Methods: : Pointing dominance was measured using a two-handed technique to avoid bias and was classified as strong, weak or non-dominance based upon the measured misalignment. Motor dominance was ascertained via questionnaire. The analysis covers elite (European Tour) and sub-elite (European Challenge Tour and club pro) golfers (n = 17), elite (County) and sub-elite (Youth Academy) cricketers (n = 30) and a control group of people involved at most in sport at the recreational level (n = 49).

Results: : The findings revealed that: i. 80-100% of participants in the various groups were right handed; ii. Ocular dominance was different in the three groups: absence or weak dominance was more prevalent in cricketers than in the control (46.7% vs. 26.5%, p=0.012) and strong dominance trended to be more prevalent in golfers (94.1% vs. 73.5%, p=0.054); iii. Strong ocular dominance prevalence was similar for R & L eyes in golfers (R:52.9%, L:41.2%) and controls (R:36.7%, L:36.7%) but strongly biased to the right in cricketers (R:40.0%, L:13.3%); iv. The prevalence of ipsilateral ocular vs. motor dominance was significantly lower in cricketers than either control (26.7% vs. 40.8%, p=0.041) or golfers (52.9%); v. Amongst golfers ocular dominance changes significantly (p<0.001) between primary gaze position (representing ball alignment with the aim line) and putting gaze position (representing alignment of the club with the ball). In the putting position there is a significant decrease in strong ocular dominance and individual players putting gaze dominance cannot be determined from primary measurements.

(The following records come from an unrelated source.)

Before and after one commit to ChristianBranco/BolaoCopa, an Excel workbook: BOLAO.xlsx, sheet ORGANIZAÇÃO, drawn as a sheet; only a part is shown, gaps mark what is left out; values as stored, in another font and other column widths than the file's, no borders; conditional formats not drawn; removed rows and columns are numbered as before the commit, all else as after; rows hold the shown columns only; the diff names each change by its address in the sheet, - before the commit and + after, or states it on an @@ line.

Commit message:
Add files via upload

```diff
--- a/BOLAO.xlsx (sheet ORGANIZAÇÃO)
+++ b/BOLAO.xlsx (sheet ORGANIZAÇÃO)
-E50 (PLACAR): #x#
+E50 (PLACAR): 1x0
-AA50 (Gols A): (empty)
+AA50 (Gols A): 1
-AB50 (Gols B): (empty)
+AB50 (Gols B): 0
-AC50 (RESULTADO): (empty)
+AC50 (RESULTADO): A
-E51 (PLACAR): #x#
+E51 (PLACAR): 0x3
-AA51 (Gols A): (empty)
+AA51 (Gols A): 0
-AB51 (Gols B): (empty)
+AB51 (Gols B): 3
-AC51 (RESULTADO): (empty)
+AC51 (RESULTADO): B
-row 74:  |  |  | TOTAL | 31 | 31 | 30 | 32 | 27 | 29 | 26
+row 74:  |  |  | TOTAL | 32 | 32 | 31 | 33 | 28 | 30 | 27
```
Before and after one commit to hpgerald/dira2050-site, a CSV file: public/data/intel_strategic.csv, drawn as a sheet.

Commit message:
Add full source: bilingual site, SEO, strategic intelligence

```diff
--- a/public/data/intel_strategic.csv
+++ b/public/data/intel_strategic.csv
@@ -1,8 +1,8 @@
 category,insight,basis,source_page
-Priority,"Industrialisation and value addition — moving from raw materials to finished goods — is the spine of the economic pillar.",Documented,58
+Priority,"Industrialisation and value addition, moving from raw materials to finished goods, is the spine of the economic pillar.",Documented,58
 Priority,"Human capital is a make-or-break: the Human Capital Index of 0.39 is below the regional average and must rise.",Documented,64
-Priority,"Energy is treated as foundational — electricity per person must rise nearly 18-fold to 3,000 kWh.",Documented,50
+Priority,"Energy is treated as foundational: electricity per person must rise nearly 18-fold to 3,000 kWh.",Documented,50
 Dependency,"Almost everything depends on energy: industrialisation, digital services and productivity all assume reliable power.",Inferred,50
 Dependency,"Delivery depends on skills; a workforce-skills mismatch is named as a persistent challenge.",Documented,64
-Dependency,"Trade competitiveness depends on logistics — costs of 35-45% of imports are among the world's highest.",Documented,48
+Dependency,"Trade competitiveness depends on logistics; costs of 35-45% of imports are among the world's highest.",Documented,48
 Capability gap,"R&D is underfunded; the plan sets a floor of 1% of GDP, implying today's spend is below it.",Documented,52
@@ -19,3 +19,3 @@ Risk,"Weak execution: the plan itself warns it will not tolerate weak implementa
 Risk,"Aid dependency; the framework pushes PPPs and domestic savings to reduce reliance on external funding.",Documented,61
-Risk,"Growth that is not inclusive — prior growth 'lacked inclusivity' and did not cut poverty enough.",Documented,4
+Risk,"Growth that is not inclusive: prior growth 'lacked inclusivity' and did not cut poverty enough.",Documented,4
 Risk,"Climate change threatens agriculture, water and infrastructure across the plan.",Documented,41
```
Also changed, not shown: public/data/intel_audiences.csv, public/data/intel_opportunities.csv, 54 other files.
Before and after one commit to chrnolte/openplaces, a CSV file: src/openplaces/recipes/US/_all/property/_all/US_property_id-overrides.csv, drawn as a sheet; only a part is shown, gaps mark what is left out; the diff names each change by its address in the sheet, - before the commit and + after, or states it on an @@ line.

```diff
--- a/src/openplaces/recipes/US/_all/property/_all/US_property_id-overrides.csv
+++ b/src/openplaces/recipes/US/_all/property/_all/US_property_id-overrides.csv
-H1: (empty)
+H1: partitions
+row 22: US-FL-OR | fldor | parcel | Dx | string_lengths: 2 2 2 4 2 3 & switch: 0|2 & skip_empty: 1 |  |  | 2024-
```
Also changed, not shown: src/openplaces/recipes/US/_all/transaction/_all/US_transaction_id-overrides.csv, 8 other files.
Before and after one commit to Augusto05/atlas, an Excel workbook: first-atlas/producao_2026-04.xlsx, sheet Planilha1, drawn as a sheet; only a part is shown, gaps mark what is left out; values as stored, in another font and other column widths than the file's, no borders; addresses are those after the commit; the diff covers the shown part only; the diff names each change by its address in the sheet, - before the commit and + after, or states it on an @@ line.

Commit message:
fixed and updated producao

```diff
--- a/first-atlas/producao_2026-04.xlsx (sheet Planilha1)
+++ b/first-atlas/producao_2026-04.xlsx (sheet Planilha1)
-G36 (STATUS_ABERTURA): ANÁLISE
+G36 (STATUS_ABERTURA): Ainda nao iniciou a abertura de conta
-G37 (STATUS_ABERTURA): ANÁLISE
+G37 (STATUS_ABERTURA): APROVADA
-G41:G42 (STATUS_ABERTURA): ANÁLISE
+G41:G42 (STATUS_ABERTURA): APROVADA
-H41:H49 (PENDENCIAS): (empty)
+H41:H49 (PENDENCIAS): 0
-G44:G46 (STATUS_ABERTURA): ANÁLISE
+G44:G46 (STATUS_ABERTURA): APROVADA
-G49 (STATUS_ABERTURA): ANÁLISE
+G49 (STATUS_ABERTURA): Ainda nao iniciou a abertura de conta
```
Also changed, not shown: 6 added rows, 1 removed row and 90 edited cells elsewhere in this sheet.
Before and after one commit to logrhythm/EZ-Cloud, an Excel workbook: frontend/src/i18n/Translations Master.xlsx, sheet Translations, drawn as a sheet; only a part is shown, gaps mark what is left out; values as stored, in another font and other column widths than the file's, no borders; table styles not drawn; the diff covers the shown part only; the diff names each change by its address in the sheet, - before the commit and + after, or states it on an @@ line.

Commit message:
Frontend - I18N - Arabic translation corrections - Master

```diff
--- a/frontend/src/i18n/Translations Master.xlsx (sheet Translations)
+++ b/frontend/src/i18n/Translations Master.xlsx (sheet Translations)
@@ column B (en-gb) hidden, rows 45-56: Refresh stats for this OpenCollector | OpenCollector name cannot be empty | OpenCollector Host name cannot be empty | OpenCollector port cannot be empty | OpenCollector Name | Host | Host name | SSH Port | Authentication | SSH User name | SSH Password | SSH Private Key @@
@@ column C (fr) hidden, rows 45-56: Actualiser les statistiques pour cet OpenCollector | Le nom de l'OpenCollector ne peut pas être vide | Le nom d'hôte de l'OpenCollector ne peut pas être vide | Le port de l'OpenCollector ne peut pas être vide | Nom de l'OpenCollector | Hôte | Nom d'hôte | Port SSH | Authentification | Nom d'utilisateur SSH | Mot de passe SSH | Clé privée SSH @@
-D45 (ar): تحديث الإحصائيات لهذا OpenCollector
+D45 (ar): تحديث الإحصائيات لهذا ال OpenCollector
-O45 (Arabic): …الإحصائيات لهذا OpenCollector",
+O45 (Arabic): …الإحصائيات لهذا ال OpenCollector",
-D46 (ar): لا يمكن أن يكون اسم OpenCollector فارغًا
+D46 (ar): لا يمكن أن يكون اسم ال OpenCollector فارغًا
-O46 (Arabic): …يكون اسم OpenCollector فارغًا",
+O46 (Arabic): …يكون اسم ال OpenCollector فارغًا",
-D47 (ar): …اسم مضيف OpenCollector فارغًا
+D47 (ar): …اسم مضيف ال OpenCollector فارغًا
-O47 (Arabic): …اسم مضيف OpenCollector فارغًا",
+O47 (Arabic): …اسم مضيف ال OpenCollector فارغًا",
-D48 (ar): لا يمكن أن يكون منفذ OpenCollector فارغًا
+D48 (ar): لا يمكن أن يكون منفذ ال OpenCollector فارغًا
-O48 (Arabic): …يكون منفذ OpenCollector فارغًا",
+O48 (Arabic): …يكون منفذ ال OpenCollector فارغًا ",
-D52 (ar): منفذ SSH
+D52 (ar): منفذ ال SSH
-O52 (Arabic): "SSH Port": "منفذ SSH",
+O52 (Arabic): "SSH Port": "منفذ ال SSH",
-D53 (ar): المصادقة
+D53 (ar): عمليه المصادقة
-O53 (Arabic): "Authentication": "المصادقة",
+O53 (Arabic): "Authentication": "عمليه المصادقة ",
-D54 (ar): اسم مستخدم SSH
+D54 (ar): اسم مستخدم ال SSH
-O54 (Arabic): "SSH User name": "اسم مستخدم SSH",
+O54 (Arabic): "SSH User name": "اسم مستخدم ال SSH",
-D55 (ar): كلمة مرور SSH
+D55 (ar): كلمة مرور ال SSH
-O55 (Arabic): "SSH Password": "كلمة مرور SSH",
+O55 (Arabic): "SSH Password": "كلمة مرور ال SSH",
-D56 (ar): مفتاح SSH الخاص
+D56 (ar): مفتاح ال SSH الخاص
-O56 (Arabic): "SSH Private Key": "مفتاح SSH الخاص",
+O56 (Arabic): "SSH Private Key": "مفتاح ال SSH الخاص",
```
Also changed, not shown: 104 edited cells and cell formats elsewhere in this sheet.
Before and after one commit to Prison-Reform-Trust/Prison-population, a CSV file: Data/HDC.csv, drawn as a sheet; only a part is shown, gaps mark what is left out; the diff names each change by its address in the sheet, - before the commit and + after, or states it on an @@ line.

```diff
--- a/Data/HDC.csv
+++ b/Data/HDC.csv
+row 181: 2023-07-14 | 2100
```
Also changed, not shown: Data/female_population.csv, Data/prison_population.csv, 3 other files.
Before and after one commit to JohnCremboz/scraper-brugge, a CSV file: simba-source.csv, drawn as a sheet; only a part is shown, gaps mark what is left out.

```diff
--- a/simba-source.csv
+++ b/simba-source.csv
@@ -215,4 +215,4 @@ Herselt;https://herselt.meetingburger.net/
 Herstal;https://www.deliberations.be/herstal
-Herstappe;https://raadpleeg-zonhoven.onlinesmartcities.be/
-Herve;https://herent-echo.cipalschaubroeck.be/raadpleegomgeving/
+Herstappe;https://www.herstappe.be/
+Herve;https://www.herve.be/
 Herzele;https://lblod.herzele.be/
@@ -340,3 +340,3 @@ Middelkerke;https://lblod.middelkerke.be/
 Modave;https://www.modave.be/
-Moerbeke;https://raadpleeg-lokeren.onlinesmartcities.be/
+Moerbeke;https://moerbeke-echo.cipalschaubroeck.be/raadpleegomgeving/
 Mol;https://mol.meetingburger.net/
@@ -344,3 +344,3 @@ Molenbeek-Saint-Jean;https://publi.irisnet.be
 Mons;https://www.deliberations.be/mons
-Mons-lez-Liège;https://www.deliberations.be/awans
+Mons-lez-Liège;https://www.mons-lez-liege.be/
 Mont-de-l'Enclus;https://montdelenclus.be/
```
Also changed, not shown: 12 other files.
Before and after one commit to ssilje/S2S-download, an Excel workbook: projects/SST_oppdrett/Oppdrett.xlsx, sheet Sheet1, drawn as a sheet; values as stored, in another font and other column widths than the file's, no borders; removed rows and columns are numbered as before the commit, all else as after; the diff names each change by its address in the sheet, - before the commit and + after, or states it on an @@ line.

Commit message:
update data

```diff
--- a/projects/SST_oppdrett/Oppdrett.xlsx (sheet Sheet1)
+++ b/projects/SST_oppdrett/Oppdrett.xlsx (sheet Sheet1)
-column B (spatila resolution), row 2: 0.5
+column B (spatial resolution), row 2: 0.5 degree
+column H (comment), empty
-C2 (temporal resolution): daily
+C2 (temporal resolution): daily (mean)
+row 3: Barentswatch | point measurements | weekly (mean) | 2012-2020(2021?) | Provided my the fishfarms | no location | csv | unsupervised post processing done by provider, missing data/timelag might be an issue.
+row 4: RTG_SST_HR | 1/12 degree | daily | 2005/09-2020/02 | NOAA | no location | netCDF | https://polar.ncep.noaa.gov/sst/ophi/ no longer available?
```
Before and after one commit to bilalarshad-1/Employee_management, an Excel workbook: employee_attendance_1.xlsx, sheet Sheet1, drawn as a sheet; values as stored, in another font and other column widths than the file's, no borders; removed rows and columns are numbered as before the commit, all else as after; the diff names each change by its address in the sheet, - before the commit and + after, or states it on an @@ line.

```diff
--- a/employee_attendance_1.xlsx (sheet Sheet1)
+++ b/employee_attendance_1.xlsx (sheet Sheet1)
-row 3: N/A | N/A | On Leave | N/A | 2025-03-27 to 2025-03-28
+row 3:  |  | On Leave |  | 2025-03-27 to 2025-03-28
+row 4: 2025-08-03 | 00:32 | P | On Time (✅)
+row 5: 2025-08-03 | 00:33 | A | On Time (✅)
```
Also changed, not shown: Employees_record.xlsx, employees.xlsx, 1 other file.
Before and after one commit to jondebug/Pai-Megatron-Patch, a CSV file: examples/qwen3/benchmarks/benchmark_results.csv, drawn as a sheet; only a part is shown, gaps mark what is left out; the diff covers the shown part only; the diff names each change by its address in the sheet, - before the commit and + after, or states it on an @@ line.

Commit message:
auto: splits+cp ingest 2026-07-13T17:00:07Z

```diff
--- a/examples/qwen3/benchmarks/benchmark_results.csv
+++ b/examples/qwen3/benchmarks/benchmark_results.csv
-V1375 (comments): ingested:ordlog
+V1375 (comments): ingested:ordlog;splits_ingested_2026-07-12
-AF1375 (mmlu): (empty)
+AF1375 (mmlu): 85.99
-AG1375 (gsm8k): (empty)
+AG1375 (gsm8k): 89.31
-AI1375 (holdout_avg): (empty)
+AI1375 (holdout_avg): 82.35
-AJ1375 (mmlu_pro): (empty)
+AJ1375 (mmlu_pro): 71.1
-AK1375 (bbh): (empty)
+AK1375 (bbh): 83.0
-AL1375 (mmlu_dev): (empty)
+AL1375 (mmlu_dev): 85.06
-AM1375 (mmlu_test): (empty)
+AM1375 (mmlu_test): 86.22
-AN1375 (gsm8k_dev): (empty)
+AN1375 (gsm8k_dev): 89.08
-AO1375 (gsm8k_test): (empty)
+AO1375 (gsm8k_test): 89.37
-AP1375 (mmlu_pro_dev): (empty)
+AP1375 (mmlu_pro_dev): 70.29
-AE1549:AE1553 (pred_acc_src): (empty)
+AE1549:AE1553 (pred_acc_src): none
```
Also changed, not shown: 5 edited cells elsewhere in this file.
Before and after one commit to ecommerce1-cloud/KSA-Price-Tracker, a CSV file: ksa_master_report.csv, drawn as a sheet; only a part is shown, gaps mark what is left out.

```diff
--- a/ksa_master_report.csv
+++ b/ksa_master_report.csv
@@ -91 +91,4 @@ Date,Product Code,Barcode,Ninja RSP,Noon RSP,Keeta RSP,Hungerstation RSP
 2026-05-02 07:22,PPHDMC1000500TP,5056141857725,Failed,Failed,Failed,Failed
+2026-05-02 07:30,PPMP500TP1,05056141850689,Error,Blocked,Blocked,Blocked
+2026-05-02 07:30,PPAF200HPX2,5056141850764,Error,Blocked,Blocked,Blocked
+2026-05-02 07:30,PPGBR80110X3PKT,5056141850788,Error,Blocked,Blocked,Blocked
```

Conclusions: : The findings revealed significant differences in ocular dominance between the general population and some elite athletes, which are hypothesised to be associated with the specific sport demands.

Keywords: vision and action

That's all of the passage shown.